**Records supplied:**
↓

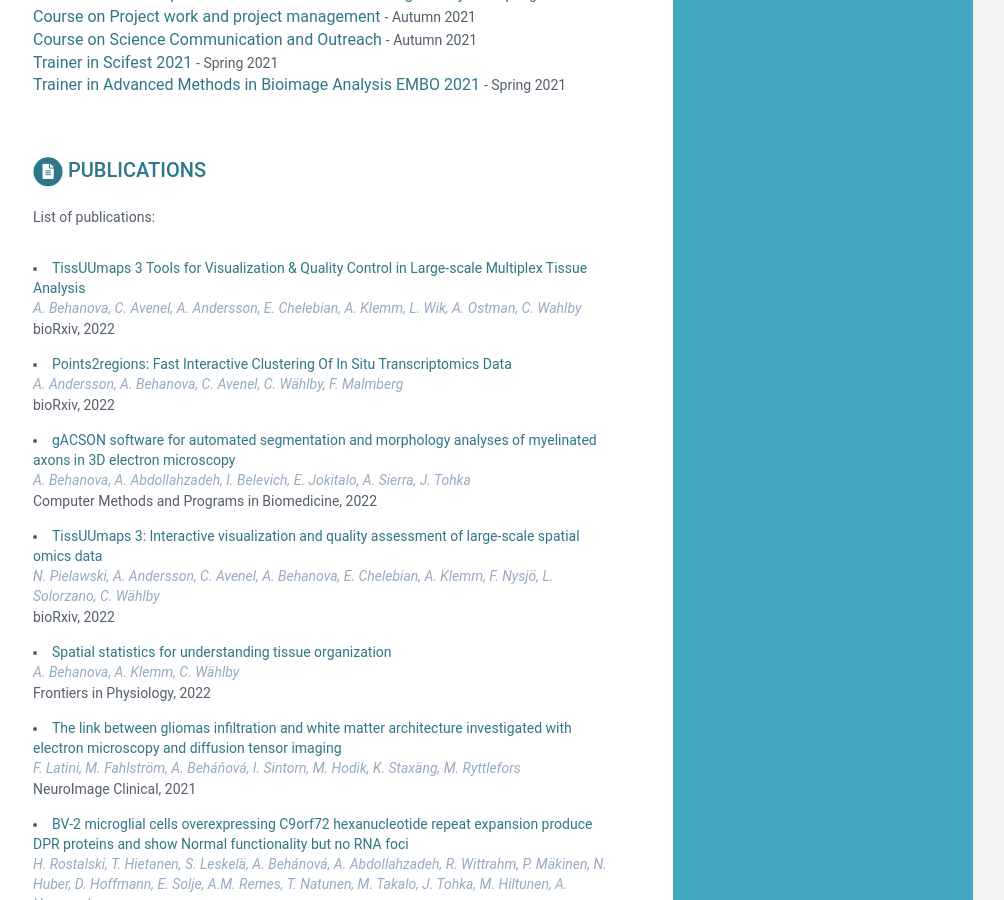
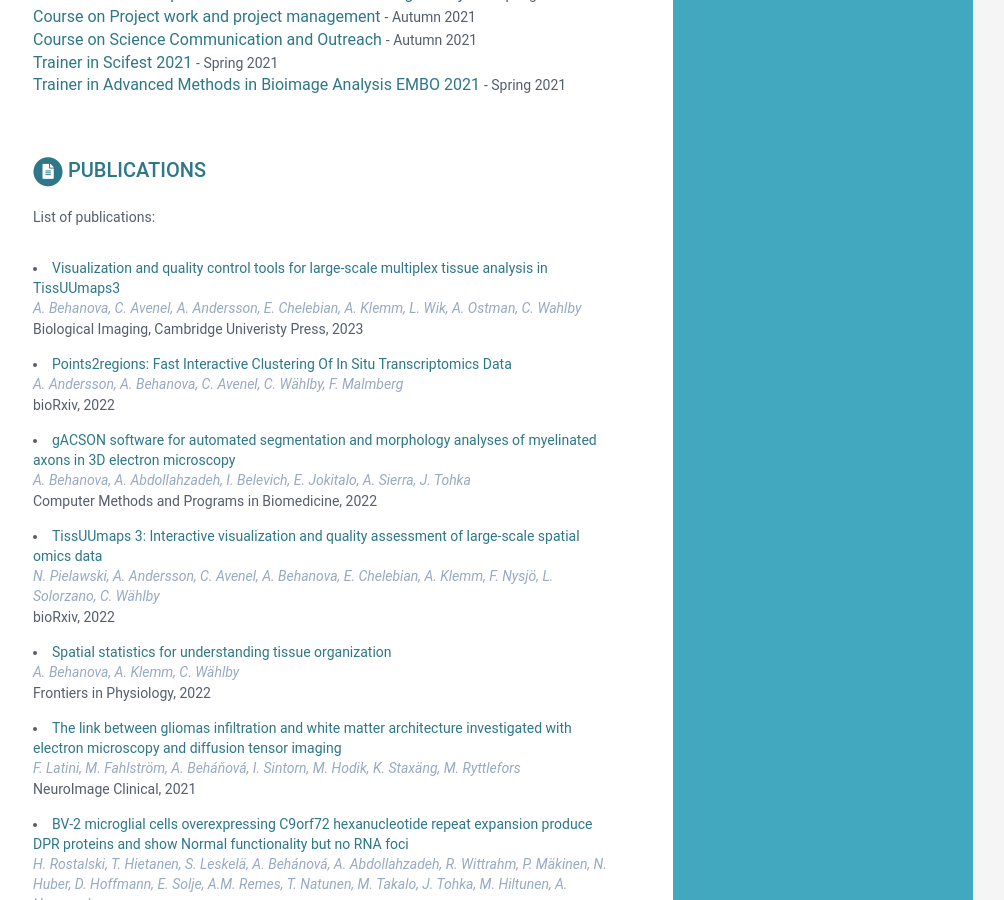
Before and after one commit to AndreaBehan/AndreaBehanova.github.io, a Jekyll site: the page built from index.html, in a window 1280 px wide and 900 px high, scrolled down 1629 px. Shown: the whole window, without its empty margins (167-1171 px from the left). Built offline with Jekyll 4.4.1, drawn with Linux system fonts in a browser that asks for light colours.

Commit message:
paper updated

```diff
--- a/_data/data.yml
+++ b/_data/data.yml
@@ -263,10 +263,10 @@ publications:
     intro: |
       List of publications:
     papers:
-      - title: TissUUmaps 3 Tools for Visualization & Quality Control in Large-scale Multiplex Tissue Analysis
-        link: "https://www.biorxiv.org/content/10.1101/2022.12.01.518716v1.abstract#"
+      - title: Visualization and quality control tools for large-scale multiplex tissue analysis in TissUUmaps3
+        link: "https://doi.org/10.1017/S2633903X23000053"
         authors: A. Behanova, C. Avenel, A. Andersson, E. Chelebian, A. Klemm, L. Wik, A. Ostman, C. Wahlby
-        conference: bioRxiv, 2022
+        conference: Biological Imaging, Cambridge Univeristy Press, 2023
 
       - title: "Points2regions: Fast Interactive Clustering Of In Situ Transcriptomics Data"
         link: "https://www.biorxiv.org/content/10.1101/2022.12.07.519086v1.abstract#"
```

↑
↓

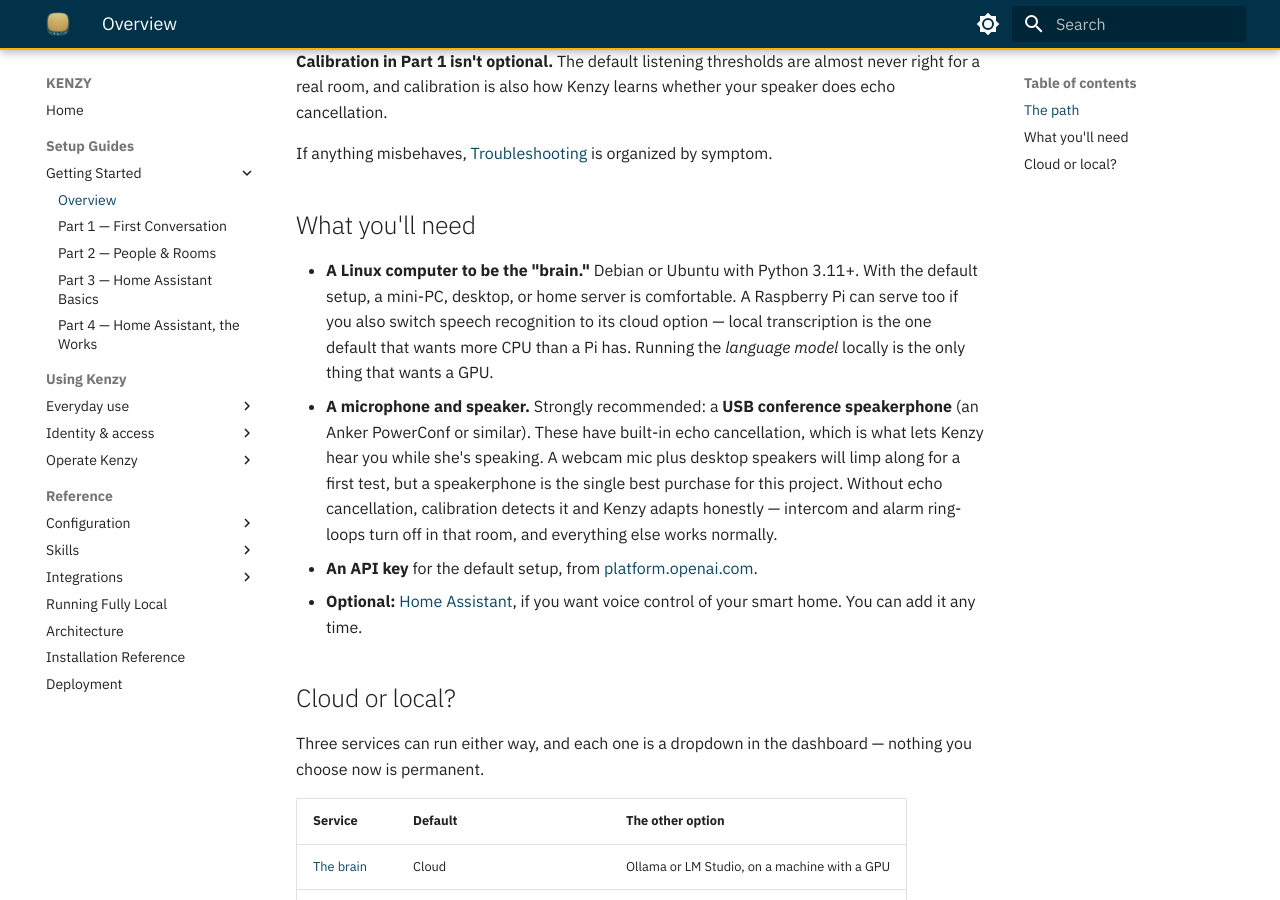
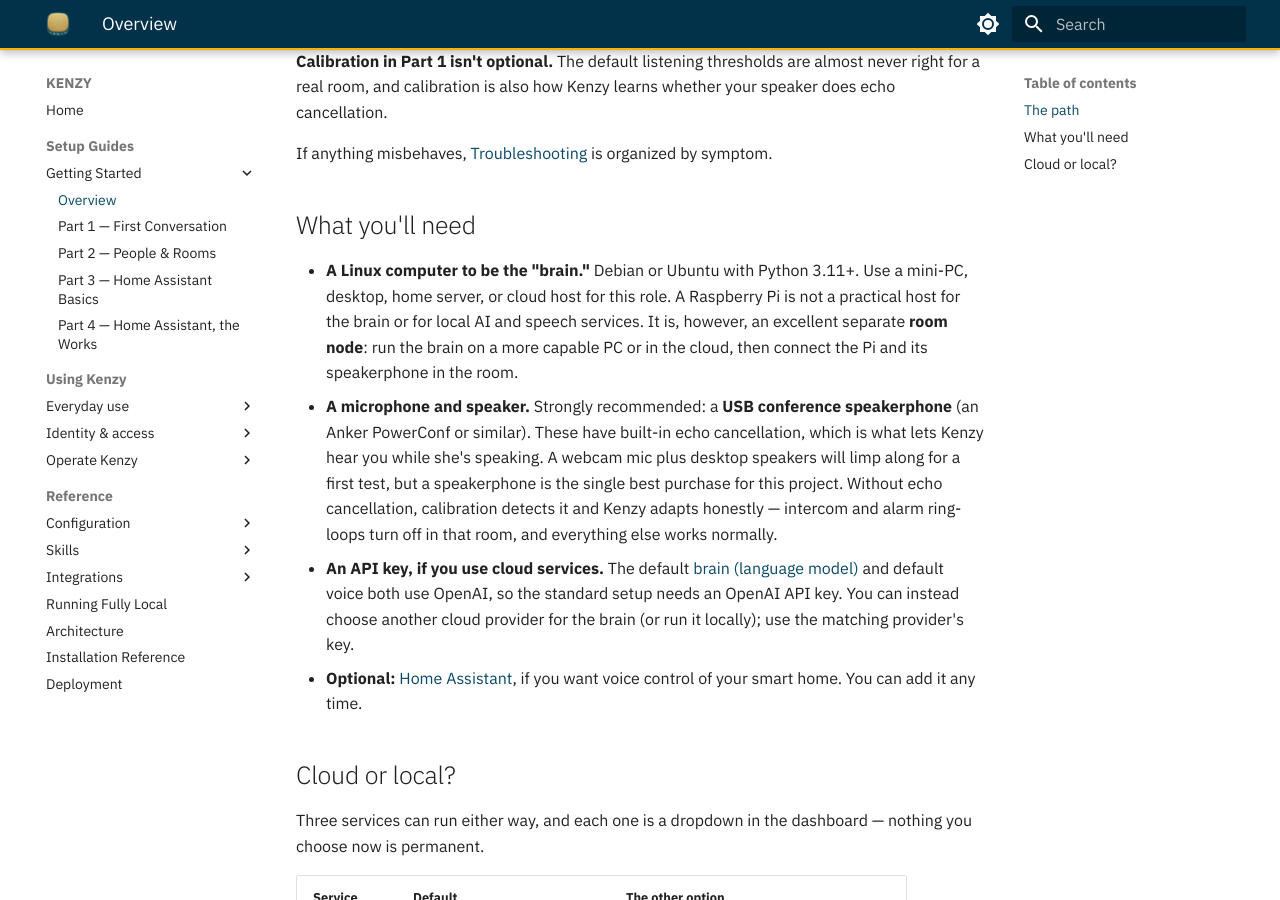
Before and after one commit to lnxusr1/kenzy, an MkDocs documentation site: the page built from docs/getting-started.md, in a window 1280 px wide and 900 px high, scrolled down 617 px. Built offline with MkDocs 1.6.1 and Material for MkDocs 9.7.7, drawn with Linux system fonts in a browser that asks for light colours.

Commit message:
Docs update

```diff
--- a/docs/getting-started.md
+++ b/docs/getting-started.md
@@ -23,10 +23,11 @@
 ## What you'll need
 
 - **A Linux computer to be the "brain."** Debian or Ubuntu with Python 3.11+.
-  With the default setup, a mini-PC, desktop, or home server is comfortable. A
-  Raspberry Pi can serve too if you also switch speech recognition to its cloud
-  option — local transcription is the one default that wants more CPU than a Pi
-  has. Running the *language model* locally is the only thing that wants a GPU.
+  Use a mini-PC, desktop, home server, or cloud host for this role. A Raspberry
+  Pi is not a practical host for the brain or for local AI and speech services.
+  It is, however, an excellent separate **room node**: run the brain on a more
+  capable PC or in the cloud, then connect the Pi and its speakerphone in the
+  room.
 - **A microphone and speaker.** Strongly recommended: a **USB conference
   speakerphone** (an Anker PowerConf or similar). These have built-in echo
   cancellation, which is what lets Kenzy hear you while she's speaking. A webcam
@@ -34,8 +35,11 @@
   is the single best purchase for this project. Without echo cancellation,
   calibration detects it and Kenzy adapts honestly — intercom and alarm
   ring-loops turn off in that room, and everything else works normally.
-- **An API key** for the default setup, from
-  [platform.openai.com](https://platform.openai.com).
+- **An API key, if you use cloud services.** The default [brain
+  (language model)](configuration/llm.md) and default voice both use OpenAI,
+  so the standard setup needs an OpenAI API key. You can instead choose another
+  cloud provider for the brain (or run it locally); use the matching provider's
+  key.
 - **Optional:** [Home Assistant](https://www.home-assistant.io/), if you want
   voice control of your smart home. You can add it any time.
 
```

↑

**What is required:** Show the lines of the records that include the string "abstract".

**Solution for this task:**
-        link: "https://www.biorxiv.org/content/10.1101/2022.12.01.518716v1.abstract#"
         link: "https://www.biorxiv.org/content/10.1101/2022.12.07.519086v1.abstract#"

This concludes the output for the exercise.